*TASK DATA*
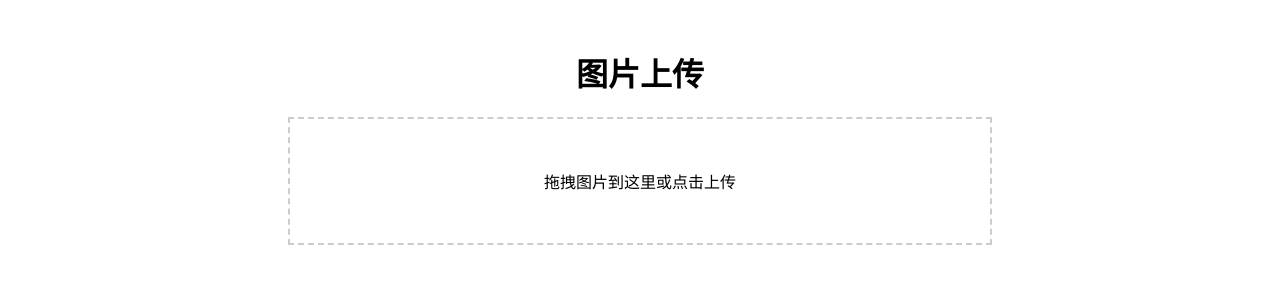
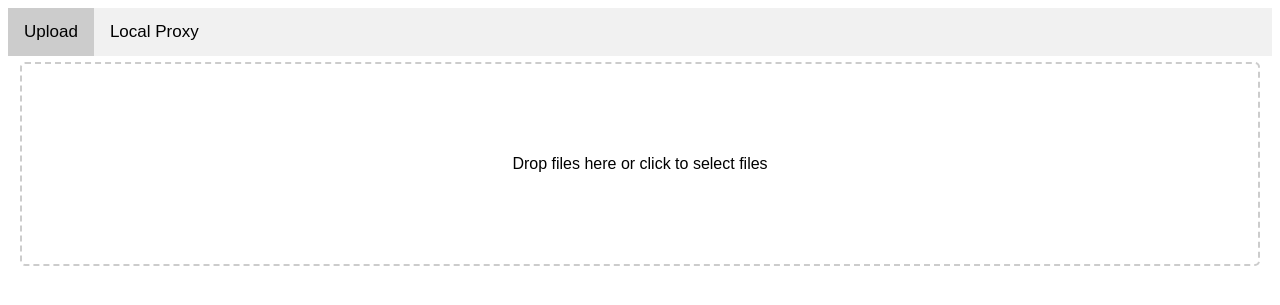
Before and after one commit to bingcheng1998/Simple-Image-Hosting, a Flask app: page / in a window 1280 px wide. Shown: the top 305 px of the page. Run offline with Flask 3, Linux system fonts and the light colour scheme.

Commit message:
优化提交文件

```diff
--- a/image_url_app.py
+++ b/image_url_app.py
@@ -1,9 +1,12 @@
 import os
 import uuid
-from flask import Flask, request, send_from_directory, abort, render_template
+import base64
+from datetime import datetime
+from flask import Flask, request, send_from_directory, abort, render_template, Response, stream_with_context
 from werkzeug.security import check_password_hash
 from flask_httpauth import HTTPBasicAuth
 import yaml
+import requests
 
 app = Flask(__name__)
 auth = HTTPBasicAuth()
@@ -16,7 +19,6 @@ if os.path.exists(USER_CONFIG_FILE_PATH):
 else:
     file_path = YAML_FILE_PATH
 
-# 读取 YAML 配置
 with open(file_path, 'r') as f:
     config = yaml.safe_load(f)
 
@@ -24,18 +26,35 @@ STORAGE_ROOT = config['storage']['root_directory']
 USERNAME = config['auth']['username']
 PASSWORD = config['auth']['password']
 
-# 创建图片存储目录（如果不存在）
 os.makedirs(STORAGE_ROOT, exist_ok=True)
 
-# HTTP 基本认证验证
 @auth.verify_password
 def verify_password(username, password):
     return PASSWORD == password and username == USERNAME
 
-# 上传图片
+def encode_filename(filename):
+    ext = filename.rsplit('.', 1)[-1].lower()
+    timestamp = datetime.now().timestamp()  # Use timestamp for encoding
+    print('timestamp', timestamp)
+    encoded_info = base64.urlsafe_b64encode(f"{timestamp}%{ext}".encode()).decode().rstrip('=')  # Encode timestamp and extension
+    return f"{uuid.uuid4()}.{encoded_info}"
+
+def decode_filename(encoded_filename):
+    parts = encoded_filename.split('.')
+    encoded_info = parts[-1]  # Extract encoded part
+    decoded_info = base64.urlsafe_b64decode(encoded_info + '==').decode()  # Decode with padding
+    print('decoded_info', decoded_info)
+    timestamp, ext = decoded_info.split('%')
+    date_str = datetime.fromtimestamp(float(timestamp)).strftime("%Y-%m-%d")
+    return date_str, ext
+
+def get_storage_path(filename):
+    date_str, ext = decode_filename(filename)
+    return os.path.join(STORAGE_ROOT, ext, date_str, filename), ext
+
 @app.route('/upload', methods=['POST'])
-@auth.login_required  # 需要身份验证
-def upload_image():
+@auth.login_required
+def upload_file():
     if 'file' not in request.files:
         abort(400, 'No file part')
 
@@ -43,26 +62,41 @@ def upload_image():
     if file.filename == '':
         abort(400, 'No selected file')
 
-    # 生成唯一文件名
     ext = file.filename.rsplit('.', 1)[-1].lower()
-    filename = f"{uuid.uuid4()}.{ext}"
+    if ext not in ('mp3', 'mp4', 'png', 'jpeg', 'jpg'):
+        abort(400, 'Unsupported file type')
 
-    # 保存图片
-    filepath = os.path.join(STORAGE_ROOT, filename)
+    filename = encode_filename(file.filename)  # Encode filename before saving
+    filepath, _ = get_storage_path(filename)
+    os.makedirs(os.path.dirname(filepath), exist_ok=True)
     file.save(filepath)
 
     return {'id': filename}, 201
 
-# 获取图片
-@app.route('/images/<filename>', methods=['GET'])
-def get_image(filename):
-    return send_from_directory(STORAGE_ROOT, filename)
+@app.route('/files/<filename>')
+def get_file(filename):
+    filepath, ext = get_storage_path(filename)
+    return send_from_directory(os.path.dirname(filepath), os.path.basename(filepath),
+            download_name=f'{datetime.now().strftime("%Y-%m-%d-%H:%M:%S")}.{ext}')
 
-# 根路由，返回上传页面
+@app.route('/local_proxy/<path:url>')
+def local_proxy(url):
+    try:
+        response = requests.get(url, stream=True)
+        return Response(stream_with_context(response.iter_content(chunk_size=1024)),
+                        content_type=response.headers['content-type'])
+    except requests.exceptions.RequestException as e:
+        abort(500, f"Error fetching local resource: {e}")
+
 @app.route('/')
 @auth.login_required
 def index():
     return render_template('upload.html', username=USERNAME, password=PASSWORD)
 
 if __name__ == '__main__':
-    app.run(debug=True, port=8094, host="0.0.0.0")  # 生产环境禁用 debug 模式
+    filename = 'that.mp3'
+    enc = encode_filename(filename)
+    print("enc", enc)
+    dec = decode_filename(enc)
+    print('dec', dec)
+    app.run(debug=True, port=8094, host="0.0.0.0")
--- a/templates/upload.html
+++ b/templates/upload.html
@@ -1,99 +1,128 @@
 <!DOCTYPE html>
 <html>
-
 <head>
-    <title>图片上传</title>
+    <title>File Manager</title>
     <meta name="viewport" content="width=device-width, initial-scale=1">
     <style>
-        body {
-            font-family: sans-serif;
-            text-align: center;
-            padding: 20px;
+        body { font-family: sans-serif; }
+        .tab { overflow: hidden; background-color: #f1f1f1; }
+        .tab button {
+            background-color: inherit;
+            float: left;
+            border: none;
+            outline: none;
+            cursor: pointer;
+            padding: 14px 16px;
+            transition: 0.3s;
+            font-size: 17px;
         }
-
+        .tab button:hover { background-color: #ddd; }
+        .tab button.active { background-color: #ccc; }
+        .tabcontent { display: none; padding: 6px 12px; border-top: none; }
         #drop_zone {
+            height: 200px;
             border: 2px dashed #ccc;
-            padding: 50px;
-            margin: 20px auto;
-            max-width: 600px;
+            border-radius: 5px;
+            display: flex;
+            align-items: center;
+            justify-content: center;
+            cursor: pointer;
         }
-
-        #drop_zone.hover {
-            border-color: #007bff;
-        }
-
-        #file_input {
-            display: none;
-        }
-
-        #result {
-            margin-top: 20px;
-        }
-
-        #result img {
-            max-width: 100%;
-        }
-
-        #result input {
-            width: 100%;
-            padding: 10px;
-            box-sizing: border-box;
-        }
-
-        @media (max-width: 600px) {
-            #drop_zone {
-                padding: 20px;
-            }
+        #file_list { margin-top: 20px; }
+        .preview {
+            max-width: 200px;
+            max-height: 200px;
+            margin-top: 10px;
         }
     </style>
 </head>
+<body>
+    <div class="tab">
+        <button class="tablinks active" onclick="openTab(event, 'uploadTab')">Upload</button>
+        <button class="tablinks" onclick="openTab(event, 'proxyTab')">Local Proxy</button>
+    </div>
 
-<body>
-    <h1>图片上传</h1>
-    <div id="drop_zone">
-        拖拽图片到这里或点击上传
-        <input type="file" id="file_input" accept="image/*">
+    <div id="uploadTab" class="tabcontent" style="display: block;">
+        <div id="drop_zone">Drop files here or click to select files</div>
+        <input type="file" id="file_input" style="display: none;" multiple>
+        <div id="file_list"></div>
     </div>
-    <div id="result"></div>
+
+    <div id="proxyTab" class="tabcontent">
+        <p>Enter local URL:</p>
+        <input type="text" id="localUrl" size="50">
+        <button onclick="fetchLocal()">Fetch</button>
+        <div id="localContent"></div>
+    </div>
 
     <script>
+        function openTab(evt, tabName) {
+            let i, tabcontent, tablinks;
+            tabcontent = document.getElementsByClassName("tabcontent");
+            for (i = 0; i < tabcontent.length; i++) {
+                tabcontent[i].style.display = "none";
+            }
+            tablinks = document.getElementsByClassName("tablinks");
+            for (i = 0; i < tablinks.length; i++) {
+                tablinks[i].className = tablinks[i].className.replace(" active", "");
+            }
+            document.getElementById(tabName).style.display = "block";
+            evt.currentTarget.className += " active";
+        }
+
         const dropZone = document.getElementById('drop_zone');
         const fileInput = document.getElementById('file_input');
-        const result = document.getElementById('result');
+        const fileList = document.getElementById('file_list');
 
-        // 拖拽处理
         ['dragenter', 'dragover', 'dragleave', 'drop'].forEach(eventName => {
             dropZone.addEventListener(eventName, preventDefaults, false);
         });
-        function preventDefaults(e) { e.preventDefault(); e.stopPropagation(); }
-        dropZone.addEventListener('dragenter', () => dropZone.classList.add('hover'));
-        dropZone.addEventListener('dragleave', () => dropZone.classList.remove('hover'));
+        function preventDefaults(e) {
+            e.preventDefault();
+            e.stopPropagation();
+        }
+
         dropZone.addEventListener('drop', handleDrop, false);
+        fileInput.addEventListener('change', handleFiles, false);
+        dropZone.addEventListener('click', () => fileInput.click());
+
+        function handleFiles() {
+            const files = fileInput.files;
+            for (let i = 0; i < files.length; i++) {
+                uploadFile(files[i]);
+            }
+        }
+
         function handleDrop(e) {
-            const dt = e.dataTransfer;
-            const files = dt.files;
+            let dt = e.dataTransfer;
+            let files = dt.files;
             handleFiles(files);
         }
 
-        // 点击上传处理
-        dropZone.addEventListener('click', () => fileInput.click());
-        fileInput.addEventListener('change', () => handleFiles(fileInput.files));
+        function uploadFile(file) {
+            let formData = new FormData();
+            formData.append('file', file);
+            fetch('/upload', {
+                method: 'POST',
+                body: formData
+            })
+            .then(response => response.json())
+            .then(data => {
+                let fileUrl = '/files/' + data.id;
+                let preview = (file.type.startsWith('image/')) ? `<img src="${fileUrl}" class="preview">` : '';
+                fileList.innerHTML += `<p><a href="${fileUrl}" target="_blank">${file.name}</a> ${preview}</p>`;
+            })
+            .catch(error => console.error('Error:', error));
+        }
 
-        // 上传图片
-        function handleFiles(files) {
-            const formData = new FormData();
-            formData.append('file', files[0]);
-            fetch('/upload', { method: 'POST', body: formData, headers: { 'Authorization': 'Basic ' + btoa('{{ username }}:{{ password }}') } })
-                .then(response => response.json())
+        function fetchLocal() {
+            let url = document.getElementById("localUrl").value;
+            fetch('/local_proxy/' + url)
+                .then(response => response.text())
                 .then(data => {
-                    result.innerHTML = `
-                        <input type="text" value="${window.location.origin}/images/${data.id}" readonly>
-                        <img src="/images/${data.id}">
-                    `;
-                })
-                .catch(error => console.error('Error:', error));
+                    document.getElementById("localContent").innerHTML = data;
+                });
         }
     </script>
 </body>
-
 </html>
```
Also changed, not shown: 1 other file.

*ASSIGNMENT*
Each line of the data that contains "dirname" belongs in the answer.

*OUTPUT*
+    os.makedirs(os.path.dirname(filepath), exist_ok=True)
+    return send_from_directory(os.path.dirname(filepath), os.path.basename(filepath),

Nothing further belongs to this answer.